Old cotton or silk garments or saris were layered on top of one another and sewn together using the running stitch to create kantha saris, or when layered and sewn in bulk, they became thick kantha quilts and cushions. These throws were often presented as wedding gifts and gifts for mothers. While the entire cloth is usually covered with running stitches, sometimes the artisan would embroider motifs of flowers, animals, birds, or geometric shapes. This practice dates back over five hundred years.

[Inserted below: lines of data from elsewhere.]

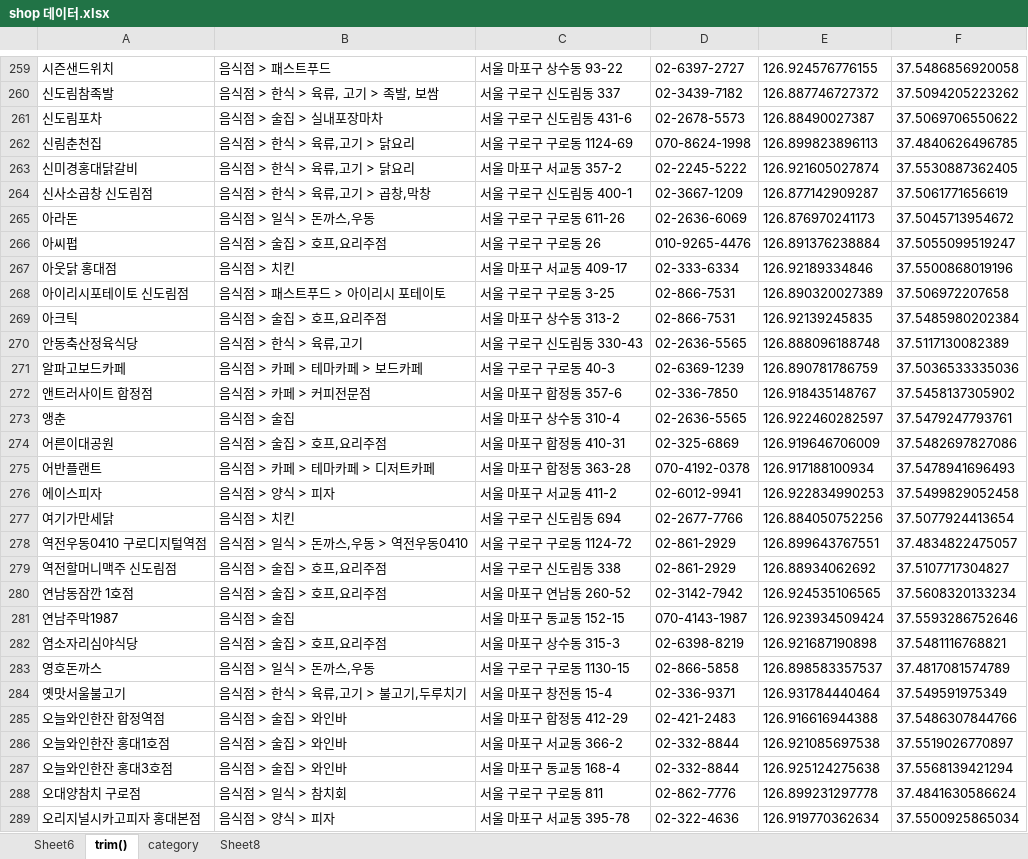
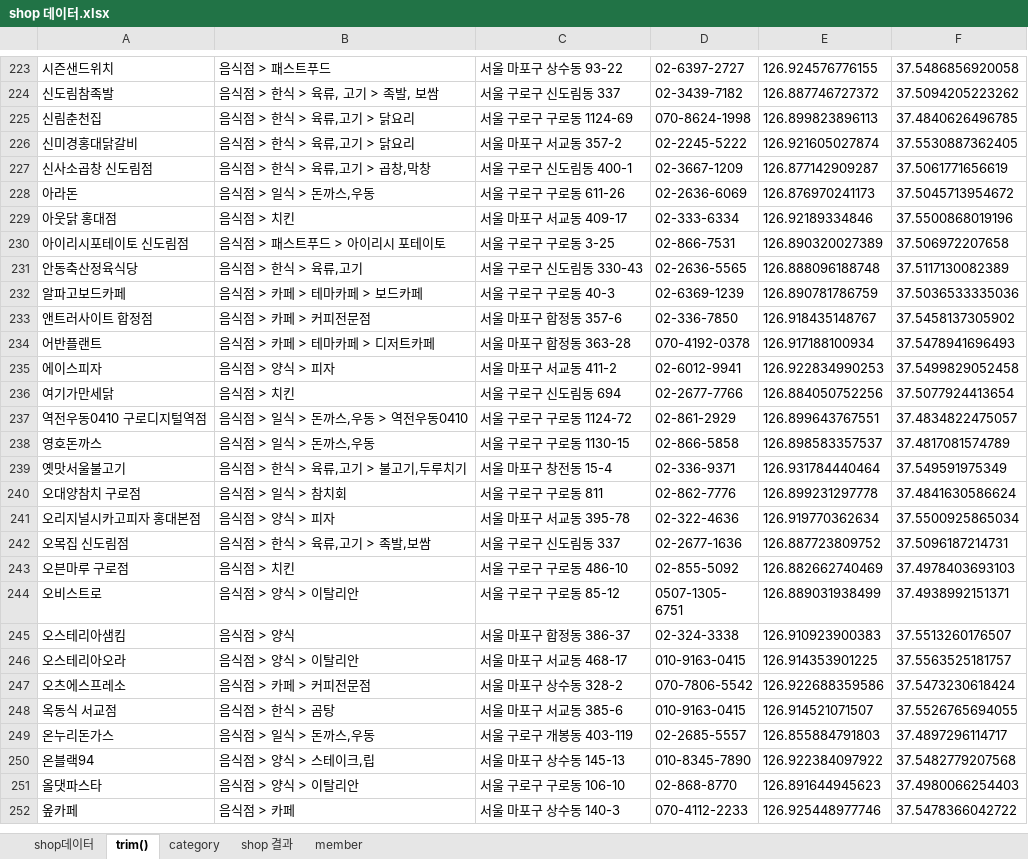
Before and after one commit to saisnoo/baemin03, an Excel workbook: 문서/shop 데이터.xlsx, sheet trim(), drawn as a sheet; only a part is shown, gaps mark what is left out; the shorter side is filled out with more unchanged rows; values as stored, in another font and other column widths than the file's, no borders; the diff covers the shown part only; the diff names each change by its address in the sheet, - before the commit and + after, or states it on an @@ line.

```diff
--- a/문서/shop 데이터.xlsx (sheet trim())
+++ b/문서/shop 데이터.xlsx (sheet trim())
-sheet tab: Sheet6
+sheet tab: shop데이터
-sheet tab: Sheet8
+sheet tab: shop 결과
+sheet tab: member
-row 261: 신도림포차 | 음식점 > 술집 > 실내포장마차 | 서울 구로구 신도림동 431-6 | 02-2678-5573 | 126.88490027387 | 37.5069706550622
-row 266: 아씨펍 | 음식점 > 술집 > 호프,요리주점 | 서울 구로구 구로동 26 | 010-9265-4476 | 126.891376238884 | 37.5055099519247
-row 269: 아크틱 | 음식점 > 술집 > 호프,요리주점 | 서울 마포구 상수동 313-2 | 02-866-7531 | 126.92139245835 | 37.5485980202384
-row 273: 앵춘 | 음식점 > 술집 | 서울 마포구 상수동 310-4 | 02-2636-5565 | 126.922460282597 | 37.5479247793761
-row 274: 어른이대공원 | 음식점 > 술집 > 호프,요리주점 | 서울 마포구 합정동 410-31 | 02-325-6869 | 126.919646706009 | 37.5482697827086
-row 279: 역전할머니맥주 신도림점 | 음식점 > 술집 > 호프,요리주점 | 서울 구로구 신도림동 338 | 02-861-2929 | 126.88934062692 | 37.5107717304827
-row 280: 연남동잠깐 1호점 | 음식점 > 술집 > 호프,요리주점 | 서울 마포구 연남동 260-52 | 02-3142-7942 | 126.924535106565 | 37.5608320133234
-row 281: 연남주막1987 | 음식점 > 술집 | 서울 마포구 동교동 152-15 | 070-4143-1987 | 126.923934509424 | 37.5593286752646
-row 282: 염소자리심야식당 | 음식점 > 술집 > 호프,요리주점 | 서울 마포구 상수동 315-3 | 02-6398-8219 | 126.921687190898 | 37.5481116768821
-row 285: 오늘와인한잔 합정역점 | 음식점 > 술집 > 와인바 | 서울 마포구 합정동 412-29 | 02-421-2483 | 126.916616944388 | 37.5486307844766
-row 286: 오늘와인한잔 홍대1호점 | 음식점 > 술집 > 와인바 | 서울 마포구 서교동 366-2 | 02-332-8844 | 126.921085697538 | 37.5519026770897
-row 287: 오늘와인한잔 홍대3호점 | 음식점 > 술집 > 와인바 | 서울 마포구 동교동 168-4 | 02-332-8844 | 126.925124275638 | 37.5568139421294
```
Also changed, not shown: 62 removed rows elsewhere in this sheet, sheet shop 결과, sheet shop데이터, sheet category, formulas that keep their value, 7 other files.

Similarly in northern Japan, the practice of mending and repurposing scrap fabric, also known as Boro, rose to popularity among the peasant class during the Edo Period (1603-1836), when laws restricted the lower classes from wearing silk or bright colors and printed patterns. Cloth, particularly cotton, was especially precious because it was difficult to grow in northern Japan, where winters were quite cold. Thus, peasants would piece together their indigo-dyed hemp and sometimes cotton scraps via an embroidery technique called Sashiko, meaning “little stabs.” 

Like in Kantha, the running stitch was used most commonly in Sashiko textiles. It wasn’t until trading became more expansive in the twentieth century when cotton cloth and thread became more accessible that the stitching also became more decorative, taking the form of geometric patterns influenced by nature, like the persimmon flower (Kakinohanazashi) or hydrangea (ajisai) stitch. 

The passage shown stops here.